Wednesday, May 14, 2008

Our Lady of Guadalupe, La Crosse, Dedication Scheduled for July 31, 2008

While perhaps our gentle readers are growing tired of our bending their collective ears about the wonderful work now reaching its completion at the Shrine of Our Lady of Guadalupe in La Crosse, Wisconsin, I trust that this present update will shake them from any ennui.

It is increasingly apparent to me that this new shrine church, commissioned by the now-Archbishop Burke and designed by Duncan Stroik, will be one of the most momentous and prominent new structures of the new traditional and classical movement in ecclesiastical architecture, both in terms of its prominence, the quality of the design, and also the lavishness of the materials and craftmanship that has attended the project.

Recent video coverage (above) of the in-progress shrine also highlighted the marvelous scope of the project, indicating the historic nature of this ambitiously-conceived new shrine. I have received also received number of new images, even more up-to-date than the video, which you see above and below, of the nearly-complete interior and exterior, which is slated for consecration in a few short months, on Thursday, July 31, 2008, as part of the culmination of a week of sacred festivities, including book signings, opportunities for confession, conferences, processions, masses, Vespers, Benediction and a Te Deum. The dedication Mass will be broadcast live on EWTN.

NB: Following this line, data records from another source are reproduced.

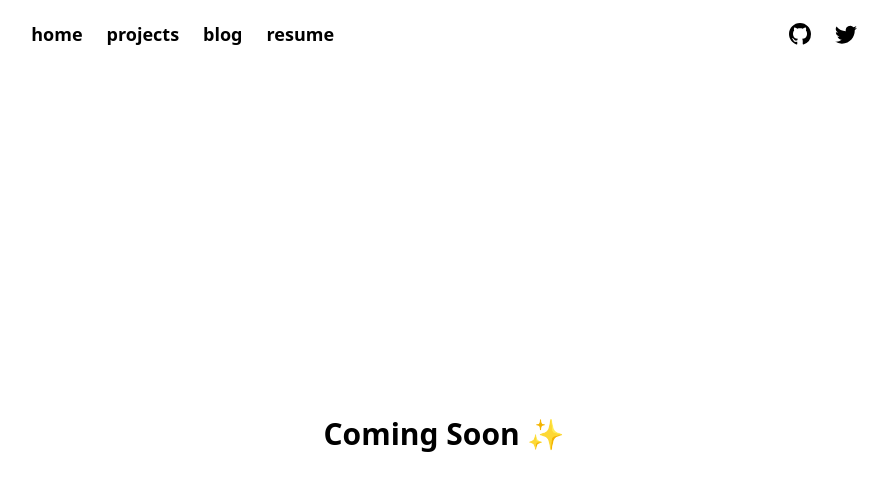
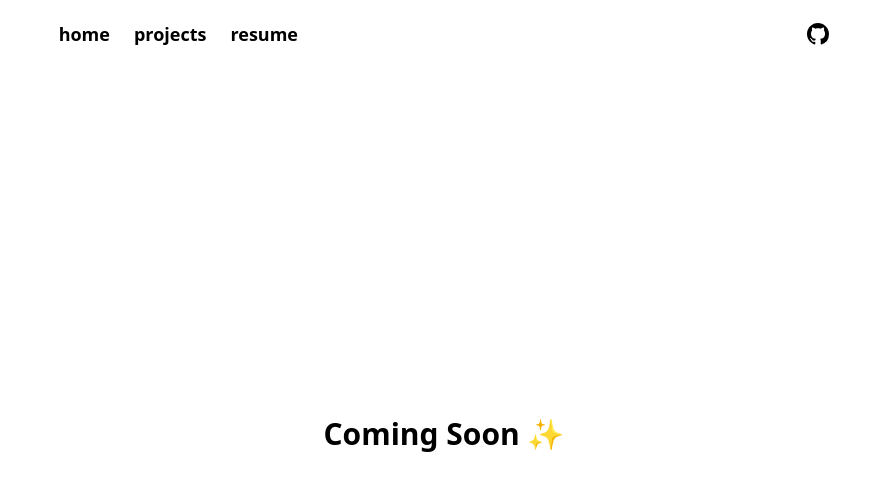
Before and after one commit to mitchellsolomon/rmsolo.com, a Next.js app: page /projects in a window 1280 px wide. Shown: the top 490 px of the page, without its empty margins (196-1084 px from the left). Built offline with nearby package versions, Linux system fonts and the light colour scheme.

Commit message:
quick changes

```diff
--- a/components/Filler.js
+++ b/components/ComingSoon.js
@@ -1,4 +1,4 @@
-export default function Filler() {
+export default function ComingSoon() {
   return (
     <div className="flex flex-grow justify-center items-center text-center ">
       <h1 className="text-center text-3xl font-extrabold">Coming Soon ✨</h1>
--- a/components/Layout.js
+++ b/components/Layout.js
@@ -1,12 +1,12 @@
 import Head from "next/head";
 import Link from "next/link";
-import { BsGithub, BsTwitter } from "react-icons/bs";
+import { BsGithub } from "react-icons/bs";
 
 export default function Layout(props) {
   return (
     <>
       <Head>
-        <title>Mitchell Solomon</title>
+        <title>rmsolo.com</title>
         <link rel="icon" href="/favicon.ico" />
       </Head>
 
@@ -22,11 +22,6 @@ export default function Layout(props) {
               <li className="px-3">
                 <Link href="/projects">
                   <a className="">projects</a>
-                </Link>
-              </li>
-              <li className="px-3 ">
-                <Link href="/blog">
-                  <a className="">blog</a>
                 </Link>
               </li>
               <li className="px-3">
@@ -49,16 +44,6 @@ export default function Layout(props) {
                   <BsGithub size={22} />
                 </a>
               </li>
-              <li className="px-3">
-                <a
-                  className="hover:text-[#1d9bf0]"
-                  href="https://twitter.com/rmsolomon_"
-                  target="_blank"
-                  rel="noreferrer"
-                >
-                  <BsTwitter size={22} />
-                </a>
-              </li>
             </ul>
           </nav>
         </header>
--- a/pages/blog.js
+++ /dev/null
@@ -1,10 +0,0 @@
-import Layout from "../components/Layout";
-import Filler from "../components/Filler";
-
-export default function home() {
-  return (
-    <Layout>
-      <Filler />
-    </Layout>
-  );
-}
--- a/pages/projects.js
+++ b/pages/projects.js
@@ -1,10 +1,10 @@
 import Layout from "../components/Layout";
-import Filler from "../components/Filler";
+import ComingSoon from "../components/ComingSoon";
 
 export default function projects() {
   return (
     <Layout>
-      <Filler />
+      <ComingSoon />
     </Layout>
   );
 }
```
Also changed, not shown: src/public.css (renamed from src/tailwind.css), 1 other file (tests, documents, lock files or other folders).
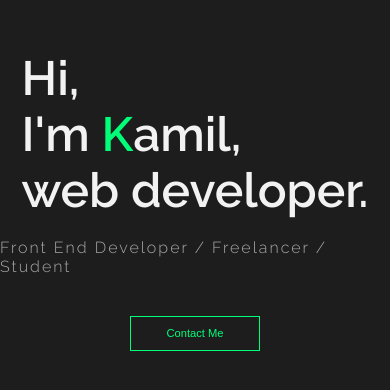
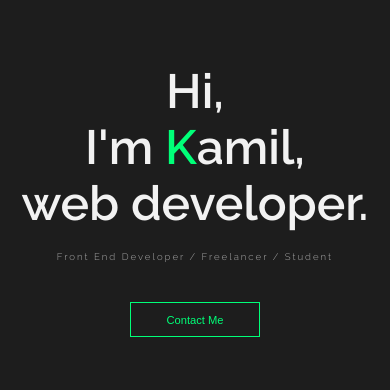
Before and after one commit to kamilrudny/Portfolio, a plain HTML site: page index.html in a window 390 px wide. Shown: the part 222-612 px from the top of the page. Drawn offline with Linux system fonts and the light colour scheme.

Commit message:
Add files via upload

```diff
--- a/css/main.css
+++ b/css/main.css
@@ -156,6 +156,10 @@
     height: 35px;
     font-size: 0.7rem;
   }
+  .container__section__wrap__btn:hover {
+    font-size: 0.7rem;
+    color: #1d1d1d;
+  }
   .container__section__wraper {
     width: 280px;
   }
@@ -195,6 +199,13 @@
             flex-direction: column;
     width: 100%;
   }
+  .container__section__wrap__heading {
+    text-align: center;
+  }
+  .container__section__wrap__paragraph {
+    text-align: center;
+    font-size: 0.6rem;
+  }
   .flex {
     display: none;
   }
```
Also changed, not shown: 1 other file.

We have discussed some of the design aspects of the project before, but a few further comments. The high quality of the sacristies, narthex and other support spaces is particularly of note (directly above). The organ case was designed by the architect and adapted by the organ company, a particularly significant detail given the somewhat boxy nature of traditional-style organ-cases produced in-house by various firms. The use of silver in the design is also worthy of comment, it being chosen by the decorator in collaboration with the architect as a reflection of Mary's femininity in contrast with the more forceful masculine qualities of gold. The rich varieties and colors of the marble used for the tabernacle, quite unusual for an American church (second from the top), are also worth pausing over.

I hope to post in the near future a brief feature on the elaborate painting scheme conceived for the Shrine by Catholic liturgical artist and sculptor Anthony Visco, as many of the new original artworks have just now been installed and look quite splendid in situ. A notable feature that only adds to the unique importance of the structure in the rebirth of traditional art, the paintings deserve an entire post to themselves to do them justice.

Mr. Stroik's portfolio, and his further work at his equally-ambitious Chapel of Our Lady of the Most Holy Trinity at Thomas Aquinas College in California, also nearing completion, can be found at, and Mr. Visco's website is

More recent articles:

For more articles, see the NLM archives: